◆ **EXERCISE OBJECTIVE**
Repeat the following entries verbatim, apart from the pictures.

DATA SUPPLIED Block Start

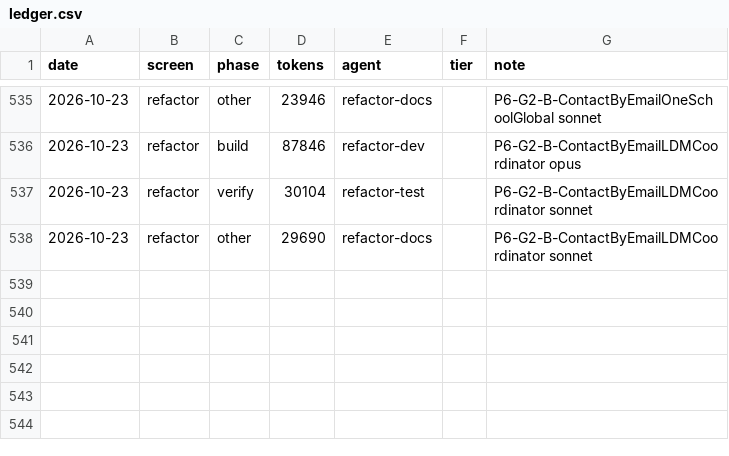
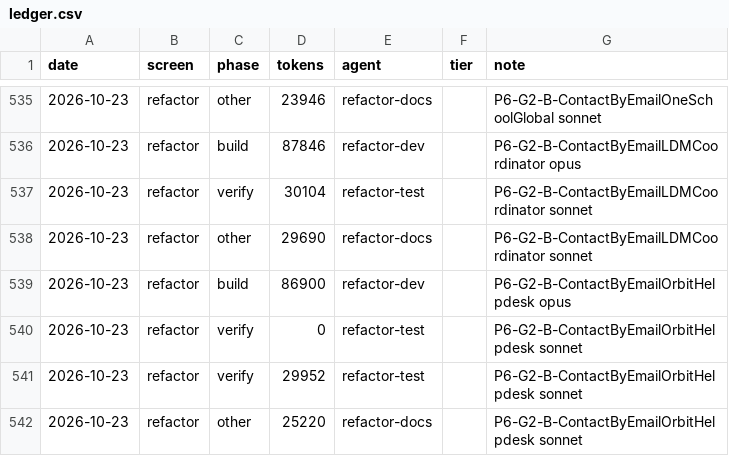
Before and after one commit to Phoenix-DX/connect-new-ui, a CSV file: migration/metrics/ledger.csv, drawn as a sheet; only a part is shown, gaps mark what is left out.

```diff
--- a/migration/metrics/ledger.csv
+++ b/migration/metrics/ledger.csv
@@ -538 +538,5 @@ date,screen,phase,tokens,agent,tier,note
 2026-10-23,refactor,other,29690,refactor-docs,,P6-G2-B-ContactByEmailLDMCoordinator sonnet
+2026-10-23,refactor,build,86900,refactor-dev,,P6-G2-B-ContactByEmailOrbitHelpdesk opus
+2026-10-23,refactor,verify,0,refactor-test,,P6-G2-B-ContactByEmailOrbitHelpdesk sonnet
+2026-10-23,refactor,verify,29952,refactor-test,,P6-G2-B-ContactByEmailOrbitHelpdesk sonnet
+2026-10-23,refactor,other,25220,refactor-docs,,P6-G2-B-ContactByEmailOrbitHelpdesk sonnet
```
Also changed, not shown: app/docs/refactor/move-map.csv, 18 other files.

DATA SUPPLIED Block End

◆ **RESULT OF THE EXERCISE**
Before and after one commit to Phoenix-DX/connect-new-ui, a CSV file: migration/metrics/ledger.csv, drawn as a sheet; only a part is shown, gaps mark what is left out.

```diff
--- a/migration/metrics/ledger.csv
+++ b/migration/metrics/ledger.csv
@@ -538 +538,5 @@ date,screen,phase,tokens,agent,tier,note
 2026-10-23,refactor,other,29690,refactor-docs,,P6-G2-B-ContactByEmailLDMCoordinator sonnet
+2026-10-23,refactor,build,86900,refactor-dev,,P6-G2-B-ContactByEmailOrbitHelpdesk opus
+2026-10-23,refactor,verify,0,refactor-test,,P6-G2-B-ContactByEmailOrbitHelpdesk sonnet
+2026-10-23,refactor,verify,29952,refactor-test,,P6-G2-B-ContactByEmailOrbitHelpdesk sonnet
+2026-10-23,refactor,other,25220,refactor-docs,,P6-G2-B-ContactByEmailOrbitHelpdesk sonnet
```
Also changed, not shown: app/docs/refactor/move-map.csv, 18 other files.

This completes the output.